A 2006 composite image of the Earth at night, showing the latticework of electric lighting across Europe much of the eastern hemisphere.
Astronauts looking down on Earth from space have long said the view is tremendous, but it is also comes with the revelation that of all the planets in the cosmos, there is only one world that humanity calls home.
"Our planet is our spaceship," said NASA astronaut Sandra Magnus, who recently returned to Earth after spending about 4 1/2 months in space. "It looks very fragile from here, and it's very easy to take it for granted when we're living on it, when it seems so big and so massive. But it's not. It's very small and very fragile."
Magnus returned home in late March with a new perspective of her home planet, one that came just in time for Earth Day today.
"When you look out the window, you notice how incredibly thin our atmosphere is, how such a fragile shell of air we have that surrounds our planet and makes it habitable," she said before leaving the station. "And you can read that in a book, but until you see it it doesn't strike home."
This island Earth
Magnus is not the only astronaut to marvel at the sight of her home planet from afar.
The first astronauts ever to see the entire planet as a distant orb in a sea of black space were the three Apollo 8 astronauts, who took the iconic image of Earth rising over the limb of the moon in December 1968.
"The amazing public perception of that stunning photo gave everybody an awareness that the Earth was an oasis out there in a very barren, harsh cosmos," said former astronaut Thomas Jones, a planetary scientist and co-author of the book "Planetology." "I think those images became the icon of the environmental movement in its earliest phase."

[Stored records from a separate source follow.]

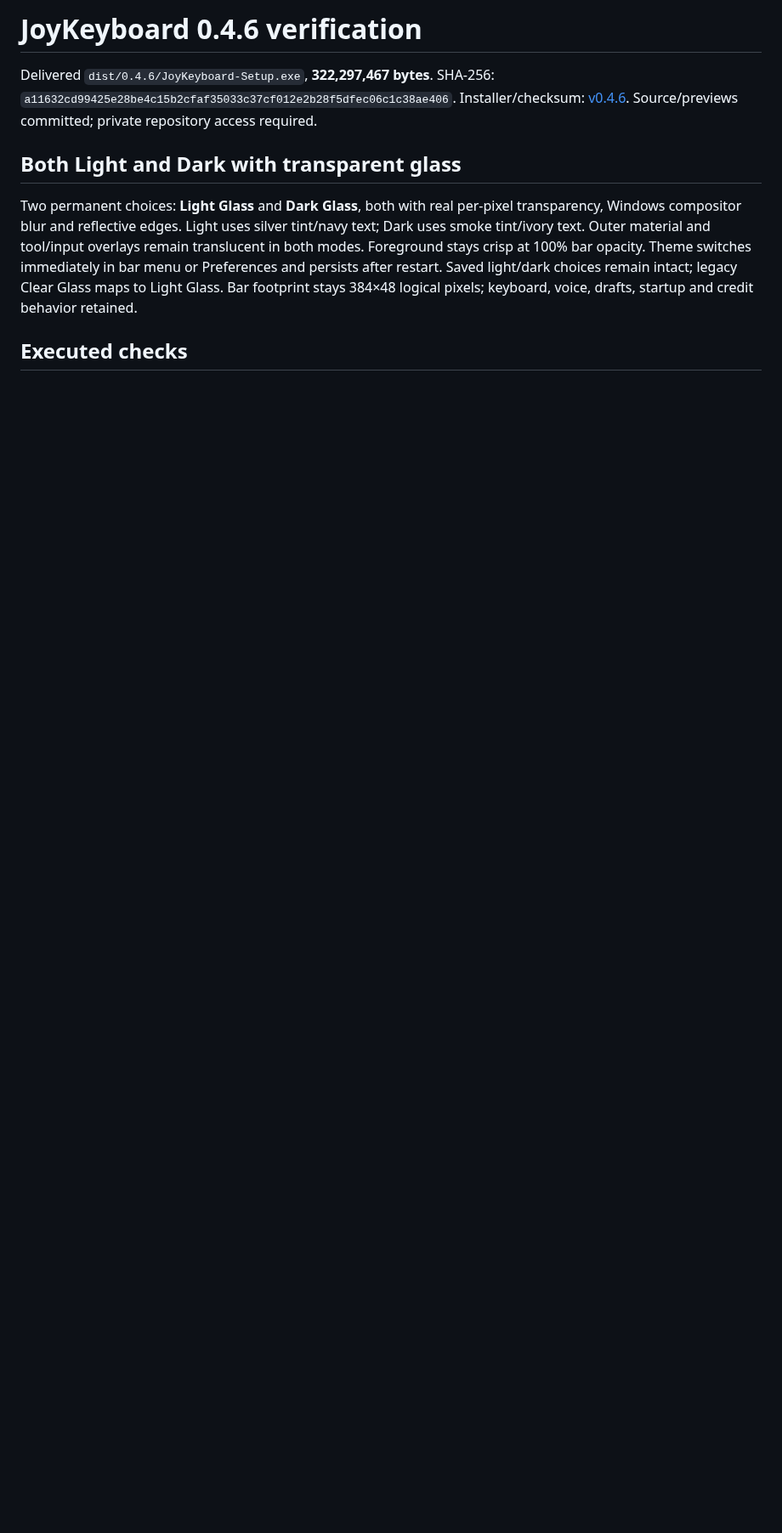
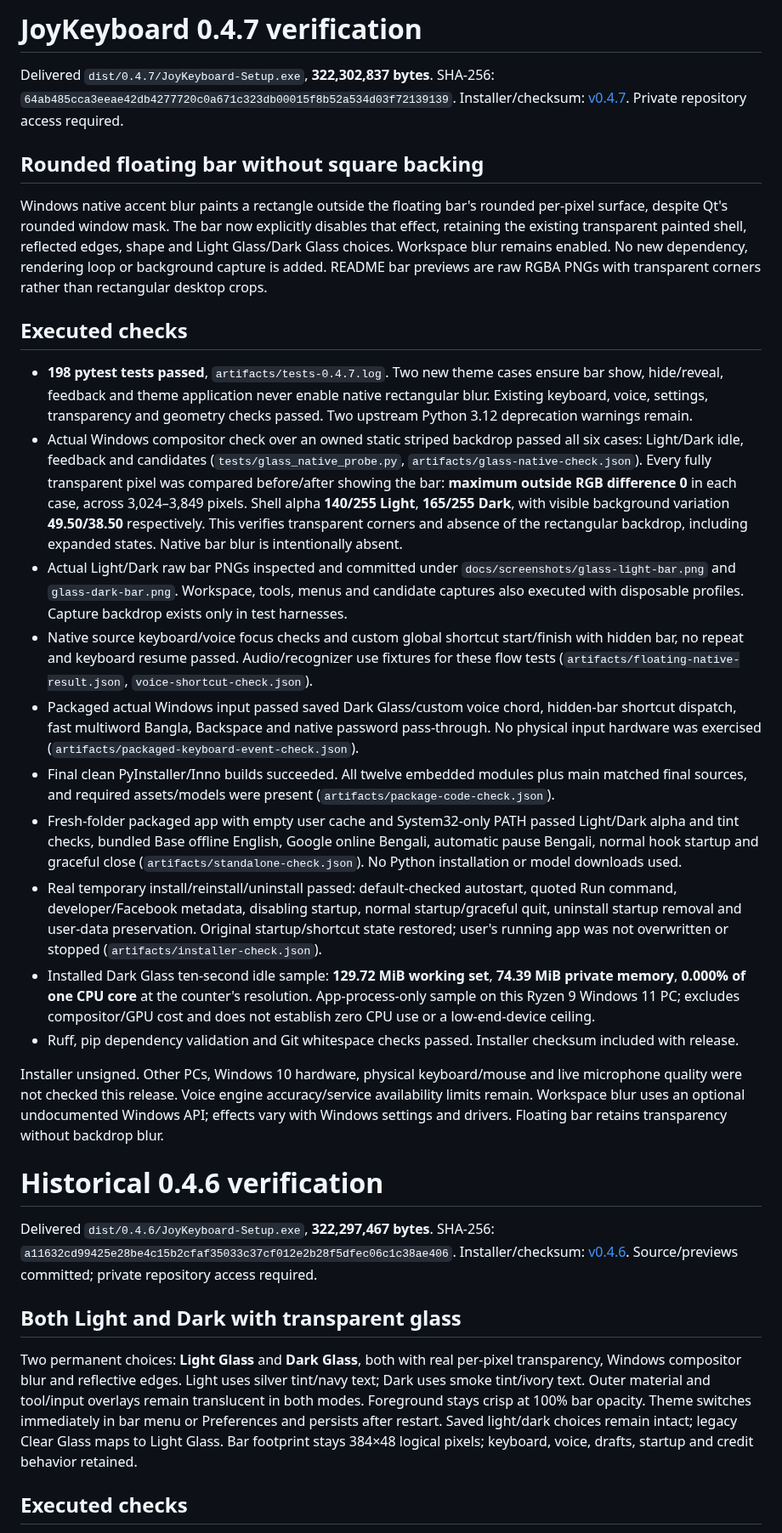
Before and after one commit to sohaibjoy0178/joykeyboard, a Markdown page: VERIFICATION.md, the part around the change. Shown at 85% size. GitHub-like rendering; blank space fills up the shorter version.

```diff
--- a/VERIFICATION.md
+++ b/VERIFICATION.md
@@ -1,4 +1,27 @@
-# JoyKeyboard 0.4.6 verification
+# JoyKeyboard 0.4.7 verification
+
+Delivered `dist/0.4.7/JoyKeyboard-Setup.exe`, **322,302,837 bytes**. SHA-256: `64ab485cca3eeae42db4277720c0a671c323db00015f8b52a534d03f72139139`. Installer/checksum: [v0.4.7](https://github.com/sohaibjoy0178/joykeyboard/releases/tag/v0.4.7). Private repository access required.
+
+## Rounded floating bar without square backing
+
+Windows native accent blur paints a rectangle outside the floating bar's rounded per-pixel surface, despite Qt's rounded window mask. The bar now explicitly disables that effect, retaining the existing transparent painted shell, reflected edges, shape and Light Glass/Dark Glass choices. Workspace blur remains enabled. No new dependency, rendering loop or background capture is added. README bar previews are raw RGBA PNGs with transparent corners rather than rectangular desktop crops.
+
+## Executed checks
+
+- **198 pytest tests passed**, `artifacts/tests-0.4.7.log`. Two new theme cases ensure bar show, hide/reveal, feedback and theme application never enable native rectangular blur. Existing keyboard, voice, settings, transparency and geometry checks passed. Two upstream Python 3.12 deprecation warnings remain.
+- Actual Windows compositor check over an owned static striped backdrop passed all six cases: Light/Dark idle, feedback and candidates (`tests/glass_native_probe.py`, `artifacts/glass-native-check.json`). Every fully transparent pixel was compared before/after showing the bar: **maximum outside RGB difference 0** in each case, across 3,024–3,849 pixels. Shell alpha **140/255 Light**, **165/255 Dark**, with visible background variation **49.50/38.50** respectively. This verifies transparent corners and absence of the rectangular backdrop, including expanded states. Native bar blur is intentionally absent.
+- Actual Light/Dark raw bar PNGs inspected and committed under `docs/screenshots/glass-light-bar.png` and `glass-dark-bar.png`. Workspace, tools, menus and candidate captures also executed with disposable profiles. Capture backdrop exists only in test harnesses.
+- Native source keyboard/voice focus checks and custom global shortcut start/finish with hidden bar, no repeat and keyboard resume passed. Audio/recognizer use fixtures for these flow tests (`artifacts/floating-native-result.json`, `voice-shortcut-check.json`).
+- Packaged actual Windows input passed saved Dark Glass/custom voice chord, hidden-bar shortcut dispatch, fast multiword Bangla, Backspace and native password pass-through. No physical input hardware was exercised (`artifacts/packaged-keyboard-event-check.json`).
+- Final clean PyInstaller/Inno builds succeeded. All twelve embedded modules plus main matched final sources, and required assets/models were present (`artifacts/package-code-check.json`).
+- Fresh-folder packaged app with empty user cache and System32-only PATH passed Light/Dark alpha and tint checks, bundled Base offline English, Google online Bengali, automatic pause Bengali, normal hook startup and graceful close (`artifacts/standalone-check.json`). No Python installation or model downloads used.
+- Real temporary install/reinstall/uninstall passed: default-checked autostart, quoted Run command, developer/Facebook metadata, disabling startup, normal startup/graceful quit, uninstall startup removal and user-data preservation. Original startup/shortcut state restored; user's running app was not overwritten or stopped (`artifacts/installer-check.json`).
+- Installed Dark Glass ten-second idle sample: **129.72 MiB working set**, **74.39 MiB private memory**, **0.000% of one CPU core** at the counter's resolution. App-process-only sample on this Ryzen 9 Windows 11 PC; excludes compositor/GPU cost and does not establish zero CPU use or a low-end-device ceiling.
+- Ruff, pip dependency validation and Git whitespace checks passed. Installer checksum included with release.
+
+Installer unsigned. Other PCs, Windows 10 hardware, physical keyboard/mouse and live microphone quality were not checked this release. Voice engine accuracy/service availability limits remain. Workspace blur uses an optional undocumented Windows API; effects vary with Windows settings and drivers. Floating bar retains transparency without backdrop blur.
+
+# Historical 0.4.6 verification
 
 Delivered `dist/0.4.6/JoyKeyboard-Setup.exe`, **322,297,467 bytes**. SHA-256: `a11632cd99425e28be4c15b2cfaf35033c37cf012e2b28f5dfec06c1c38ae406`. Installer/checksum: [v0.4.6](https://github.com/sohaibjoy0178/joykeyboard/releases/tag/v0.4.6). Source/previews committed; private repository access required.
 
```
Also changed, not shown: DESIGN.md (+2 -2 lines), README.md (+7 -7 lines), docs/screenshots/glass-dark-bar.png, docs/screenshots/glass-light-bar.png (added), 7 other files.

Other missions and robotic probes have beamed home views of Earth from more distant realms, including the surface of the moon and Mars, through the rings of Saturn and from more than 4 billion miles away, which revealed the planet as a "pale blue dot" in space.
"That's what the space program gives us is the ability for everybody to share in the astronauts' vantage point," Jones, a four-time spaceflyer, told SPACE.com.
Meanwhile, Japan's Kaguya lunar orbiter has been recreating the Apollo 8 Earth rise view using its high-definition cameras since it arrived at the moon in 2007.
A station with a view
There are three astronauts aboard the International Space Station right now: Russian station commander Gennady Padalka and flight engineers Michael Barratt of NASA and Koichi Wakata of Japan. Their Expedition 19 mission began in late March.
While his nearly seven-month mission is just beginning, Barratt said the impact of seeing his native planet far below has already had an impact.
"There's no doubt, when you look down at the Earth from here, you're just overwhelmed by how beautiful it is," Barratt said this week, adding that two things immediately jump out. "One is how much you miss it, and two, is how much you really want to take care of it as best you can."
Magnus said that when a person gazes at the Earth, there is a sense that humanity and all life as we know it are completely dependent on a single planet and its thin atmosphere.
"It makes you think about our planet as a whole system," Magnus said. "We're all there together living together as human beings and other organisms and we have to take care of each other."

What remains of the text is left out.